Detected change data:

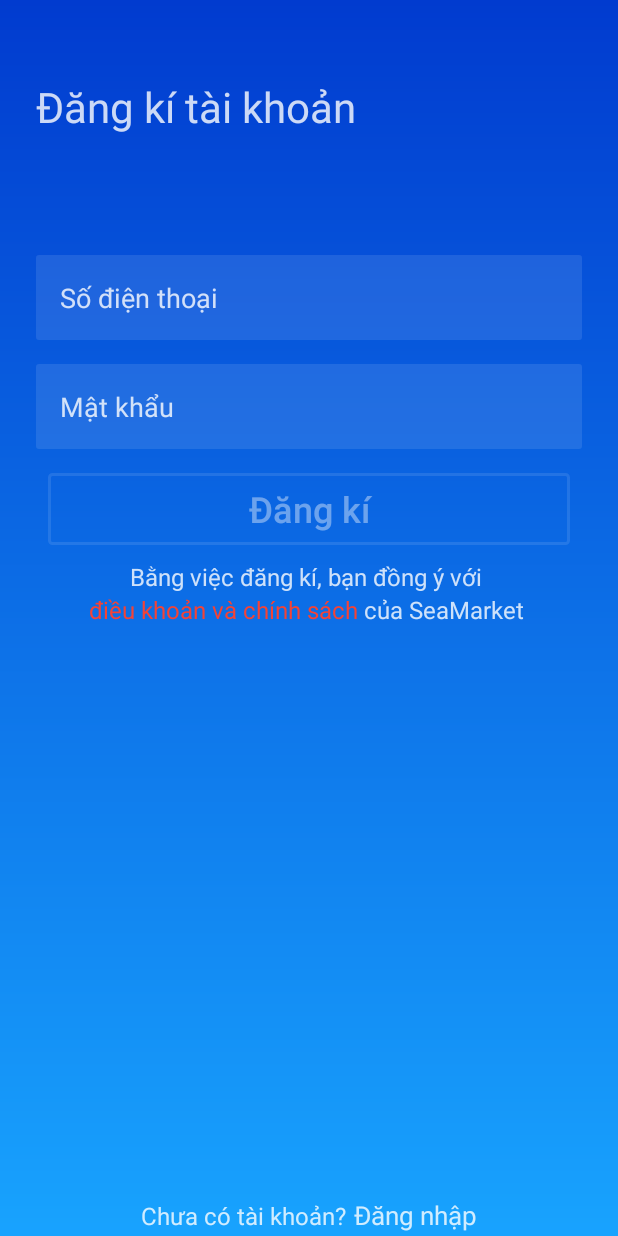
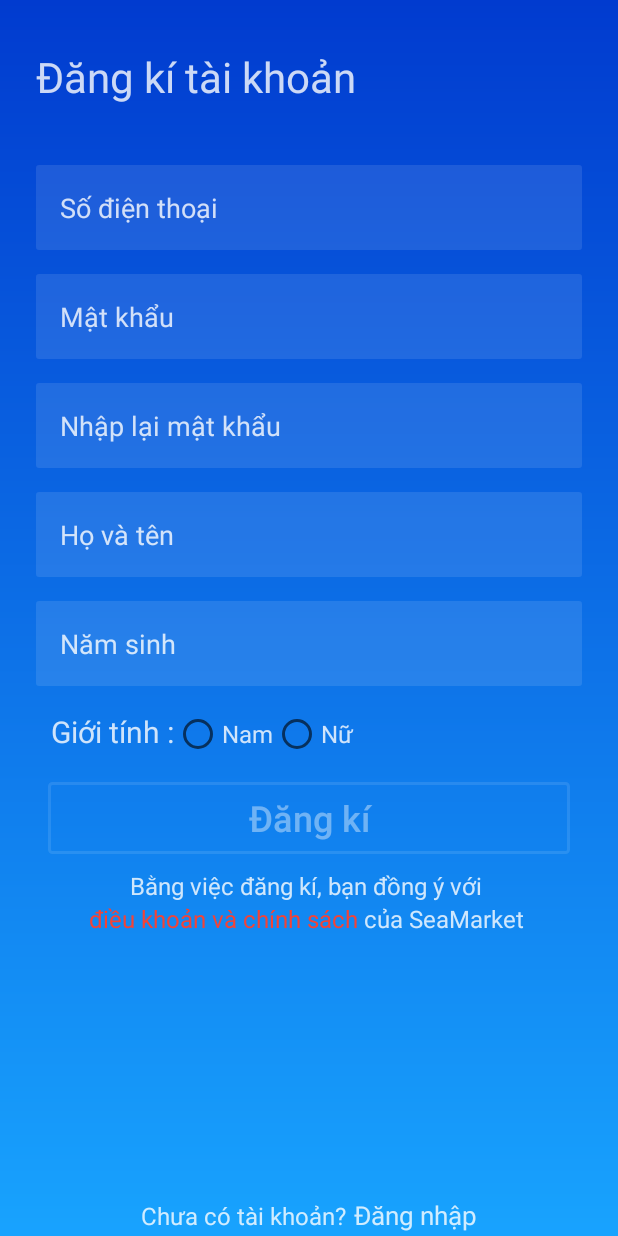
Before and after one commit to vanthongxtt/SeaMarketApp, an Android app: the SignUp_Activity screen opened directly, with no data from a screen before it, on a phone screen of 412 x 824 dp. Run offline under Robolectric (Android 15) with nearby library versions, the phone set to English and light mode, and no system bars.

Commit message:
fix gd dang ki

```diff
--- a/app/src/main/res/layout/activity_sign_up_.xml
+++ b/app/src/main/res/layout/activity_sign_up_.xml
@@ -26,7 +26,7 @@
         android:id="@+id/signup_tv_dangki"
         android:layout_width="wrap_content"
         android:layout_height="wrap_content"
-        android:layout_marginTop="50dp"
+        android:layout_marginTop="30dp"
         android:text="Đăng kí tài khoản "
         android:textColor="@color/login_form_details"
         android:textSize="28sp"
@@ -40,7 +40,7 @@
         android:id="@+id/signup_edt_phone"
         android:layout_width="0dp"
         android:layout_height="wrap_content"
-        android:layout_marginTop="80dp"
+        android:layout_marginTop="40dp"
         android:background="@drawable/edit_text_background_login"
         android:hint="Số điện thoại"
         android:inputType="number"
@@ -66,6 +66,84 @@
     app:layout_constraintStart_toStartOf="@id/signup_guidelineleft"
     app:layout_constraintTop_toBottomOf="@+id/signup_edt_phone" />
 
+    <EditText
+        android:id="@+id/signup_edt_repassword"
+        android:layout_width="0dp"
+        android:layout_height="wrap_content"
+        android:layout_marginTop="16dp"
+        android:background="@drawable/edit_text_background_login"
+        android:hint="Nhập lại mật khẩu"
+        android:inputType="textPassword"
+        android:padding="16dp"
+        android:textColorHint="@color/login_form_details"
+        android:textColor="@color/login_form_details"
+        app:layout_constraintEnd_toStartOf="@id/signup_guidelineright"
+        app:layout_constraintStart_toStartOf="@id/signup_guidelineleft"
+        app:layout_constraintTop_toBottomOf="@+id/signup_edt_password" />
+    <EditText
+        android:id="@+id/signup_edt_fullname"
+        android:layout_width="0dp"
+        android:layout_height="wrap_content"
+        android:layout_marginTop="16dp"
+        android:background="@drawable/edit_text_background_login"
+        android:hint="Họ và tên"
+        android:inputType="text"
+        android:padding="16dp"
+        android:textColorHint="@color/login_form_details"
+        android:textColor="@color/login_form_details"
+        app:layout_constraintEnd_toStartOf="@id/signup_guidelineright"
+        app:layout_constraintStart_toStartOf="@id/signup_guidelineleft"
+        app:layout_constraintTop_toBottomOf="@+id/signup_edt_repassword" />
+    <EditText
+        android:id="@+id/signup_edt_year_of_birth"
+        android:layout_width="0dp"
+        android:layout_height="wrap_content"
+        android:layout_marginTop="16dp"
+        android:background="@drawable/edit_text_background_login"
+        android:hint="Năm sinh"
+        android:inputType="datetime"
+        android:padding="16dp"
+        android:textColorHint="@color/login_form_details"
+        android:textColor="@color/login_form_details"
+        app:layout_constraintEnd_toStartOf="@id/signup_guidelineright"
+        app:layout_constraintStart_toStartOf="@id/signup_guidelineleft"
+        app:layout_constraintTop_toBottomOf="@+id/signup_edt_fullname" />
+
+    <RadioGroup
+        android:id="@+id/signup_radio_gr"
+        android:layout_width="match_parent"
+        android:layout_height="wrap_content"
+        android:orientation="horizontal"
+        android:layout_marginTop="16dp"
+        android:layout_marginLeft="24dp"
+        android:layout_marginRight="24dp"
+        app:layout_constraintTop_toBottomOf="@+id/signup_edt_year_of_birth">
+
+        <TextView
+            android:layout_width="wrap_content"
+            android:layout_height="wrap_content"
+            android:text="Giới tính :"
+            android:textSize="20sp"
+            android:layout_marginLeft="10dp"
+            android:textColor="@color/login_form_details"
+            android:textColorHint="@color/login_form_details" />
+
+        <RadioButton
+            android:layout_width="wrap_content"
+            android:layout_height="wrap_content"
+            android:text="Nam"
+            android:textSize="16sp"
+            android:textColor="@color/login_form_details"
+            android:textColorHint="@color/login_form_details" />
+
+        <RadioButton
+            android:layout_width="267dp"
+            android:layout_height="wrap_content"
+            android:text="Nữ"
+            android:textSize="16sp"
+            android:textColor="@color/login_form_details"
+            android:textColorHint="@color/login_form_details" />
+    </RadioGroup>
 
     <Button
         android:id="@+id/signup_btn_dangki"
@@ -81,7 +159,7 @@
         android:textColor="@color/login_form_details_medium"
         app:layout_constraintEnd_toStartOf="@+id/signup_guidelineright"
         app:layout_constraintStart_toStartOf="@id/signup_guidelineleft"
-        app:layout_constraintTop_toBottomOf="@id/signup_edt_password"
+        app:layout_constraintTop_toBottomOf="@id/signup_radio_gr"
         android:layout_marginLeft="8dp"
         android:layout_marginRight="16dp" />
 
```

> **WHAT TO PRODUCE**: Check each line above for the word "main", and copy the lines where it appears.

> **FINISHED EXERCISE**:
--- a/app/src/main/res/layout/activity_sign_up_.xml
+++ b/app/src/main/res/layout/activity_sign_up_.xml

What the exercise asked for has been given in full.